## GOAL OF THE EXERCISE
Which lines of the records contain the word "perfil"? Copy each one.

## DATASET RECORDS

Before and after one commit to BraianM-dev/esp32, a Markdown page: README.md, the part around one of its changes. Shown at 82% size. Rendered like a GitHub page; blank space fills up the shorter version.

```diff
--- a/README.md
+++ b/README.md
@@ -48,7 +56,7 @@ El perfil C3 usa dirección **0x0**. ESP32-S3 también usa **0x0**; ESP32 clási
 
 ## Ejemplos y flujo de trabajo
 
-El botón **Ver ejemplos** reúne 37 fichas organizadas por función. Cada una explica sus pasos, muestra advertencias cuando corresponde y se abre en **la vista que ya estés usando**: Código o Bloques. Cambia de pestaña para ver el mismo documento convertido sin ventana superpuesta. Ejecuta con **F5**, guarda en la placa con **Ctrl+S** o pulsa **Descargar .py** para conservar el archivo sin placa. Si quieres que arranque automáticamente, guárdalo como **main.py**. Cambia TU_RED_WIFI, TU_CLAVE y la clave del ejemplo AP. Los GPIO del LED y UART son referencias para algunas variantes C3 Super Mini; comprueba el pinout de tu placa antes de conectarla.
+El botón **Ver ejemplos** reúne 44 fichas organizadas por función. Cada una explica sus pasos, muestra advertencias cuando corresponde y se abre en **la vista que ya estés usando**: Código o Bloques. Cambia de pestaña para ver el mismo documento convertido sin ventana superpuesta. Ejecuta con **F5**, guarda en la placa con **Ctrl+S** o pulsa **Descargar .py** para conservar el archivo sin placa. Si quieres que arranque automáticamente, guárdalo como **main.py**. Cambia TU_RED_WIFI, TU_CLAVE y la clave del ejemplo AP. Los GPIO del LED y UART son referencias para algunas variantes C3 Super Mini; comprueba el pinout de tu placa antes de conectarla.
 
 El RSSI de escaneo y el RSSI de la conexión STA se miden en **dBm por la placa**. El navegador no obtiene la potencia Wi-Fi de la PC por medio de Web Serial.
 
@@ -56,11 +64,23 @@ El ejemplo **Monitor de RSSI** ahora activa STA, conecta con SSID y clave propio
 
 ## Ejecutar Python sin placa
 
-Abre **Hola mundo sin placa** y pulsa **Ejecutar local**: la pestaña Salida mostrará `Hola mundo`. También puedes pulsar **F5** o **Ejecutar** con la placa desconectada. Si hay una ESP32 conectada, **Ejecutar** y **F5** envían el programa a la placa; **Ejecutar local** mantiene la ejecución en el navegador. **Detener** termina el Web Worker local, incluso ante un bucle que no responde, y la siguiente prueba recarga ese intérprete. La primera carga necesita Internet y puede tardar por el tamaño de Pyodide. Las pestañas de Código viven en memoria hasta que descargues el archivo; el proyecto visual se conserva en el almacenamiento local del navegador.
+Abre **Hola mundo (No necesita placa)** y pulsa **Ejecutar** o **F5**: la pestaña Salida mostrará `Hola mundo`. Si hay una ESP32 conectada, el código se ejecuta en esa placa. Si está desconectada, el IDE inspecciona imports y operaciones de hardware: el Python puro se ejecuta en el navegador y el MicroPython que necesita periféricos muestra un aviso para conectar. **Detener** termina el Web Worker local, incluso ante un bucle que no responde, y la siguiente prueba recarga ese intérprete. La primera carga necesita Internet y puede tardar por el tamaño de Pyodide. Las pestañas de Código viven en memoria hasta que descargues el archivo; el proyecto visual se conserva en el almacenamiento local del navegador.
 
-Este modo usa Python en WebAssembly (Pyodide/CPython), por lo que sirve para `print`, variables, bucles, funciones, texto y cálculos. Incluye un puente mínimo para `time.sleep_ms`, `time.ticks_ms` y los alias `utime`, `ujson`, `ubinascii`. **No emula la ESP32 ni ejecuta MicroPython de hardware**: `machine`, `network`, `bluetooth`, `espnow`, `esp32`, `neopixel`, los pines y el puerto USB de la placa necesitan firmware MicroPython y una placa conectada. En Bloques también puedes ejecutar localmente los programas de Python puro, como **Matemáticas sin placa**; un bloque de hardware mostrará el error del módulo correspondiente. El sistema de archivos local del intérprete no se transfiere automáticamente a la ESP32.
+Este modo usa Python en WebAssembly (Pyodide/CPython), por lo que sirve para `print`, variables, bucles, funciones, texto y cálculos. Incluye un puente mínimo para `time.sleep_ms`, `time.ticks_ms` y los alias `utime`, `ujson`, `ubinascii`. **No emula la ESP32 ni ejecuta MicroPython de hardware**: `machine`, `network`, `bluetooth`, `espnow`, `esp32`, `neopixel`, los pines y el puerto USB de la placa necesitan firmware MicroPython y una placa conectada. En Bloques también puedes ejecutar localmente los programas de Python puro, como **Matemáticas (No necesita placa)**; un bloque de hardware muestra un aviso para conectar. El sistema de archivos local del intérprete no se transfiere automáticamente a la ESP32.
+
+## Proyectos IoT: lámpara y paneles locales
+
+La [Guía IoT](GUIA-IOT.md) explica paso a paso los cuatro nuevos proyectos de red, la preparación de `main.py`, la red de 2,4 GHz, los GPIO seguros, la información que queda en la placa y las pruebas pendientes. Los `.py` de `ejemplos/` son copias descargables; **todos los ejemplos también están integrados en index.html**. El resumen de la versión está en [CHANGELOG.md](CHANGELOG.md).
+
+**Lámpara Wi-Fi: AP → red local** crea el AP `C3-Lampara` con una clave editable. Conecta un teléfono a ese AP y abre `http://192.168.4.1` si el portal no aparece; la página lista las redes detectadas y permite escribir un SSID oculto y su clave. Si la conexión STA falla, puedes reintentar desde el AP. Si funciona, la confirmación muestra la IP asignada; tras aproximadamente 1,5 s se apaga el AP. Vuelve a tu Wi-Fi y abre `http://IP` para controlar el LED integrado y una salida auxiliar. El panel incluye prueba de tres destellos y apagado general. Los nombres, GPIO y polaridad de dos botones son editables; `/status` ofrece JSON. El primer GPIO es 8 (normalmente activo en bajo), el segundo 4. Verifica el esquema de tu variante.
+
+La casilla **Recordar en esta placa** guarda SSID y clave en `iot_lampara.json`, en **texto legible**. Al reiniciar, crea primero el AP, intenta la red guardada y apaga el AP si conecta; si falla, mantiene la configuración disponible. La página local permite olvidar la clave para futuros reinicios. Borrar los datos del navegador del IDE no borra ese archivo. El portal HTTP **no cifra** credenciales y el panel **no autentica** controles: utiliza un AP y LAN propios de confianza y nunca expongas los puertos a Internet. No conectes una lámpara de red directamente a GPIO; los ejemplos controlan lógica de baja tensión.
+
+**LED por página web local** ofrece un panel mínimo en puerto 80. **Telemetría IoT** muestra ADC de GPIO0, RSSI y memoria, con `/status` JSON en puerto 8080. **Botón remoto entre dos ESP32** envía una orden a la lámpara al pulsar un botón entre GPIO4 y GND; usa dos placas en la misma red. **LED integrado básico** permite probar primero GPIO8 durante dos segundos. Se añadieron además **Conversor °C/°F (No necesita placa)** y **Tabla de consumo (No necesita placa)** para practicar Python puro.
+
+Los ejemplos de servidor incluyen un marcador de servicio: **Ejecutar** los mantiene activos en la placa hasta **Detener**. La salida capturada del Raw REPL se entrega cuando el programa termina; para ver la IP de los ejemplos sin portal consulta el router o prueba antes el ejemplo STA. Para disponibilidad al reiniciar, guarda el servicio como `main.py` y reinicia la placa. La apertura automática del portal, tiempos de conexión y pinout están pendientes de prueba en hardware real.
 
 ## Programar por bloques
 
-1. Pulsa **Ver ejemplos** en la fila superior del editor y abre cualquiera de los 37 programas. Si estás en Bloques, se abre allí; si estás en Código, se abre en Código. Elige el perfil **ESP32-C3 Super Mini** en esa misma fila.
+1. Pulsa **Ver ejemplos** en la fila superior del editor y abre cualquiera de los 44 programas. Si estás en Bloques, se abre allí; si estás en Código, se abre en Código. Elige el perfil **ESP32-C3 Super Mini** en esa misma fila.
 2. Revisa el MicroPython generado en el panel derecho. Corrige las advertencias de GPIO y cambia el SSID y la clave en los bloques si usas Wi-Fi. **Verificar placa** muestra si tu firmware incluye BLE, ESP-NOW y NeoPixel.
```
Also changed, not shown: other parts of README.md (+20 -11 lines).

## RESPONSE TO THIS TASK
@@ -48,7 +56,7 @@ El perfil C3 usa dirección **0x0**. ESP32-S3 también usa **0x0**; ESP32 clási
-1. Pulsa **Ver ejemplos** en la fila superior del editor y abre cualquiera de los 37 programas. Si estás en Bloques, se abre allí; si estás en Código, se abre en Código. Elige el perfil **ESP32-C3 Super Mini** en esa misma fila.
+1. Pulsa **Ver ejemplos** en la fila superior del editor y abre cualquiera de los 44 programas. Si estás en Bloques, se abre allí; si estás en Código, se abre en Código. Elige el perfil **ESP32-C3 Super Mini** en esa misma fila.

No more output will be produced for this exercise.